Thanks to new equipment available at Bryn Mawr Rehabilitation Hospital, patients are one step closer to recovery from a brain injury.

The Vector and LiteGait are just two of the pieces of technology available to patients as part of the Brain Injury Program at Bryn Mawr Rehab, part of Main Line Health. But these gait training systems, which arrived in 2017, are offering more patients a rapid recovery.

The Vector is a body weight support gait training system with a track secured to the ceiling, and an attached harness that, when in use, helps to alleviate up to 60 percent of a patient’s body weight dynamically. Unlike the Vector, the LiteGait does not function on a track and is a freestanding system that can be used in hallways and be taken in and out of rooms.

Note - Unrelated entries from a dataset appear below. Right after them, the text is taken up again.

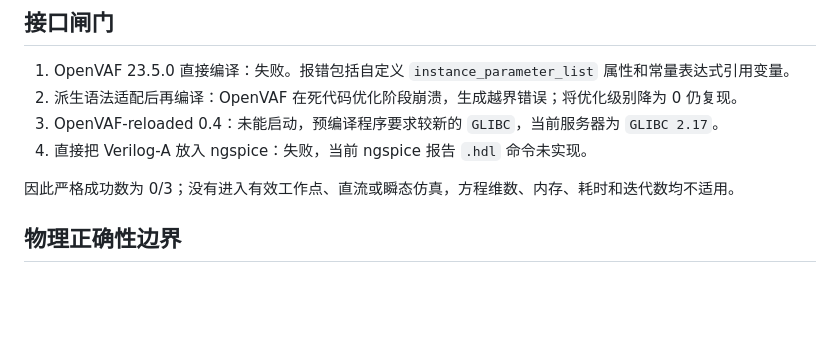
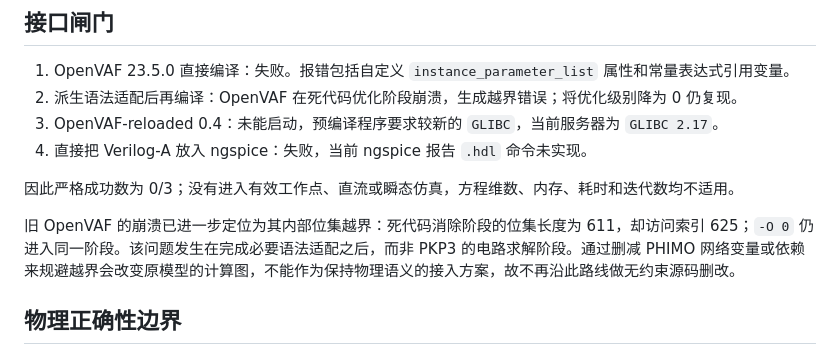
Before and after one commit to MEOW23333/wmpc, a Markdown page: docs/实验结果_2026_09_03_PKP3三纳米候选库闸门.md, the part around the change. Rendered like a GitHub page; blank space fills up the shorter version.

Commit message:
定位PKP3旧编译器内部崩溃

```diff
--- a/docs/实验结果_2026_09_03_PKP3三纳米候选库闸门.md
+++ b/docs/实验结果_2026_09_03_PKP3三纳米候选库闸门.md
@@ -21,6 +21,8 @@ PKP3 是目前最值得保留的替代候选：公开仓库、BSD-3-Clause 许
 
 因此严格成功数为 0/3；没有进入有效工作点、直流或瞬态仿真，方程维数、内存、耗时和迭代数均不适用。
 
+旧 OpenVAF 的崩溃已进一步定位为其内部位集越界：死代码消除阶段的位集长度为 611，却访问索引 625；`-O 0` 仍进入同一阶段。该问题发生在完成必要语法适配之后，而非 PKP3 的电路求解阶段。通过删减 PHIMO 网络变量或依赖来规避越界会改变原模型的计算图，不能作为保持物理语义的接入方案，故不再沿此路线做无约束源码删改。
+
 ## 物理正确性边界
 
 上述结果只能证明 PKP3 在当前工具链上的接入阻塞，不能证明模型本身错误，也不能证明其与 HSPICE、商业仿真器或原始作者结果等价。若要继续，应在 `GLIBC` 足够新的服务器上直接运行新编译器；若必须在当前旧运行库服务器运行，则需在 `wmpc` 内从源码构建兼容版本的 OpenVAF-reloaded，并对原始 PHIMO 模型建立最小复现。
```
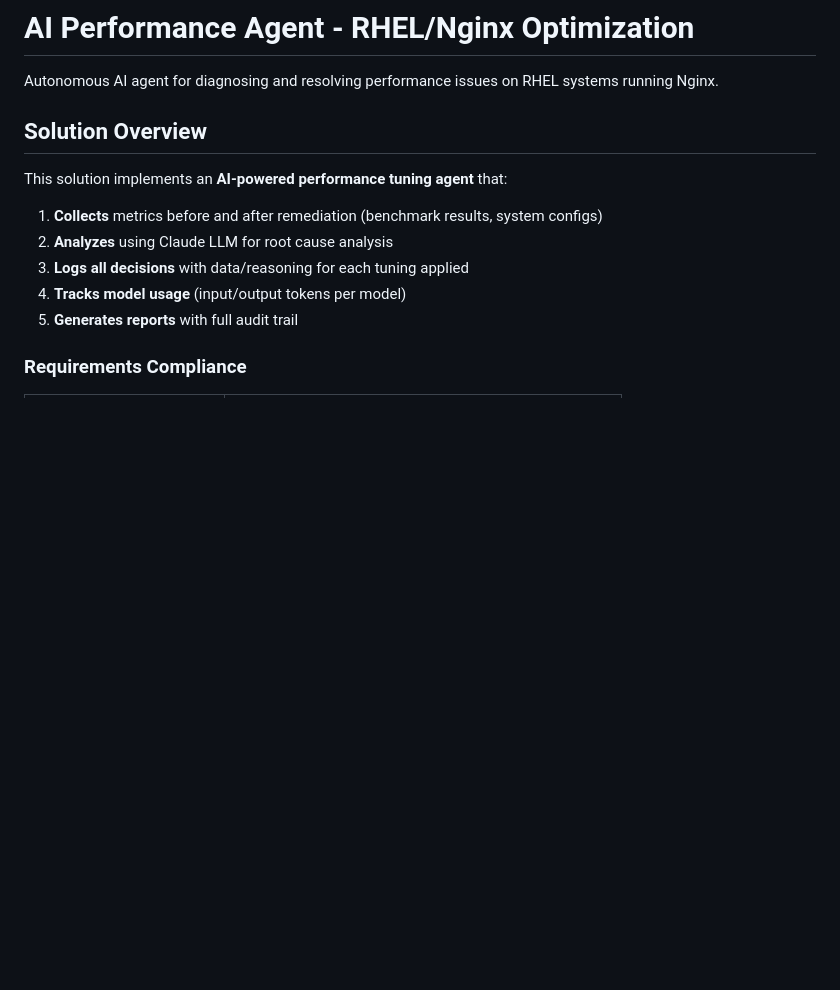
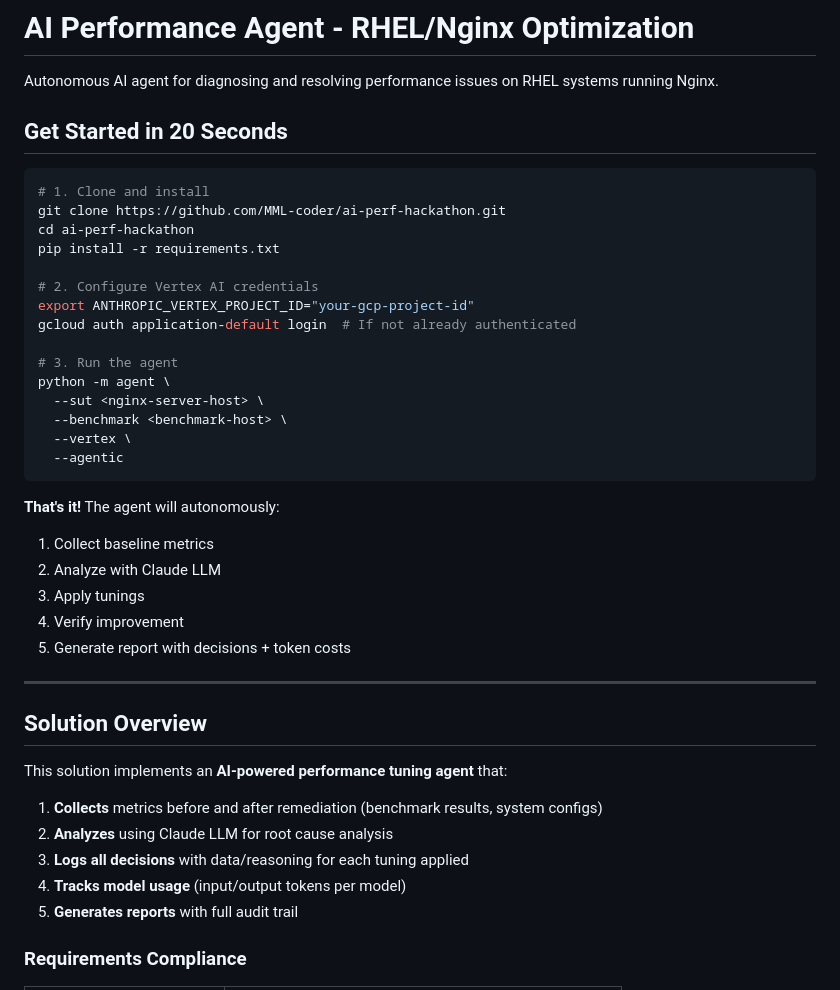
Before and after one commit to MML-coder/ai-perf-hackathon, a Markdown page: README.md, the part around one of its changes. GitHub-like rendering; blank space fills up the shorter version.

````diff
--- a/README.md
+++ b/README.md
@@ -1,6 +1,35 @@
 # AI Performance Agent - RHEL/Nginx Optimization
 
 Autonomous AI agent for diagnosing and resolving performance issues on RHEL systems running Nginx.
+
+## Get Started in 20 Seconds
+
+```bash
+# 1. Clone and install
+git clone https://github.com/MML-coder/ai-perf-hackathon.git
+cd ai-perf-hackathon
+pip install -r requirements.txt
+
+# 2. Configure Vertex AI credentials
+export ANTHROPIC_VERTEX_PROJECT_ID="your-gcp-project-id"
+gcloud auth application-default login  # If not already authenticated
+
+# 3. Run the agent
+python -m agent \
+  --sut <nginx-server-host> \
+  --benchmark <benchmark-host> \
+  --vertex \
+  --agentic
+```
+
+**That's it!** The agent will autonomously:
+1. Collect baseline metrics
+2. Analyze with Claude LLM
+3. Apply tunings
+4. Verify improvement
+5. Generate report with decisions + token costs
+
+---
 
 ## Solution Overview
 
````
Also changed, not shown: other parts of README.md (+26 -8 lines).
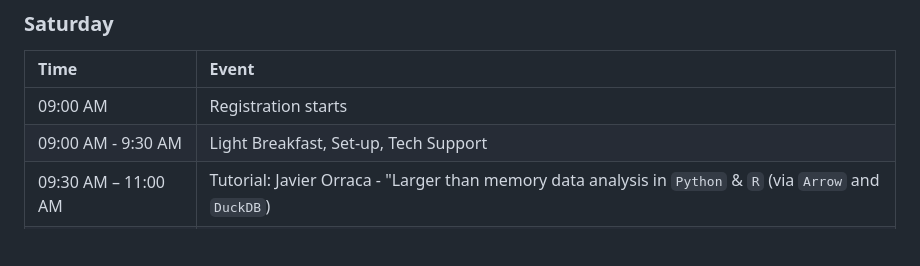
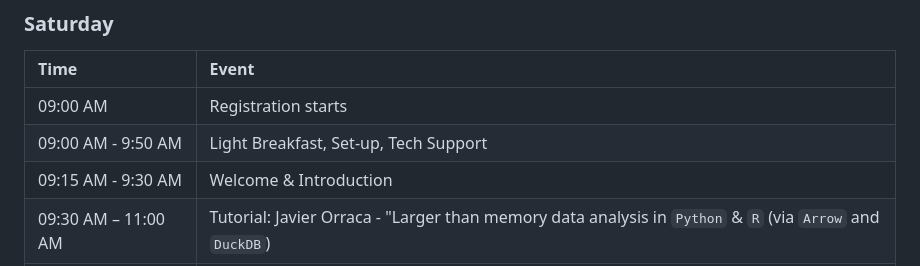
Before and after one commit to socalrug/hackathon-2024-04, a Markdown page: README.md, the part around the change. Rendered like a GitHub page; blank space fills up the shorter version.

Commit message:
schedule

```diff
--- a/README.md
+++ b/README.md
@@ -55,7 +55,8 @@ During this event you can use any tool that you want. It is common for data team
 | Time | Event |
 | :--  | :--   |
 | 09:00 AM            | Registration starts |
-| 09:00 AM -  9:30 AM | Light Breakfast, Set-up, Tech Support |
+| 09:00 AM -  9:50 AM | Light Breakfast, Set-up, Tech Support |
+| 09:15 AM -  9:30 AM | Welcome & Introduction |
 | 09:30 AM – 11:00 AM | Tutorial: Javier Orraca - "Larger than memory data analysis in `Python` & `R` (via `Arrow` and `DuckDB`) |
 | 11:00 AM - 11:10 AM | Break |
 | 11:10 AM - 12:40 PM | Tutorial: Emil Hvitfeldt - "Feature Engineering" |
```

Despite this difference, both systems offer a similar purpose.

“The goal of both of these systems is not to eliminate gravity, but to support the body weight of a patient. By using the Vector and LiteGait, we want patients to bear some weight on their legs so that they are strengthening them every day and, eventually, able to regain functionality,” explains Laura Clouser, physical therapist at Bryn Mawr Rehab.

Using gait therapy for brain injury patients

Gait training can be beneficial for anyone who is recovering at Bryn Mawr Rehab, including those with stroke, spinal cord injuries and Parkinson’s disease. But it can be especially beneficial for patients with brain injury.

“Some of our patients can be very impaired following a brain injury, and it can take three to four therapists to initiate ambulation and help the patient move over ground during therapy,” says Clouser. “With the Vector, we can begin this process earlier and in a very safe way for both the patient and the therapist.”

Clouser adds that it often improves the therapy experience for patients, too. With patients free from a fear of falling and secure in a gait training system with body weight support, the therapy team is not limited by fatigue when moving the patient, and patients are more likely to move farther with a more consistent gait. This also makes the therapist free to provide assistance and cues when necessary.

“It allows me to focus on things like helping the patient's gait biomechanics and giving them manual cues at their leg instead of holding them up,” she says.

Patients at Bryn Mawr Rehab continue their gait training as part of their therapy program and, as they progress, the amount of support they get from the gait training system gradually decreases.

Eventually, patients return to moving over ground functionally.

A new option for patients

While gait training is something that has been an option for patients at Bryn Mawr Rehab for several years, the Vector and LiteGait make it available for a wider population.

“The Lokomat, another gait training system, is also effective but has some limitations, like a height and weight capacity. These new systems accommodate patients who may not have been able to use the Lokomat,” says Clouser.

In fact, there are few limitations for using the Vector or LiteGait. Brain injury patients who have sustained a fracture or are too low level to participate may not be candidates but, otherwise—pending approval from your physician or therapy team—it can help you get back on your feet quickly and safely, and regain confidence following an injury.

Brain injury treatment: Bryn Mawr Rehab's approach

Bryn Mawr Rehab Hospital was one of the first facilities in the country to offer traumatic and non-traumatic brain injury rehabilitation, and has remained a leader in the field for more than 30 years. Our brain injury program is the most comprehensive in the region and is a center of excellence. The program is fully accredited by The Joint Commission (TJC) and the Commission on Accreditation of Rehabilitation Facilities (CARF). Over 400 brain injury patients each year travel to Bryn Mawr Rehab for our industry-leading technology, creative therapeutic approach and compassionate care.

For admission to Bryn Mawr Rehab Hospital for acute inpatient rehabilitation, call 484.596.6000. To schedule an outpatient appointment for physical, occupational and speech therapy, call 484.596.5000.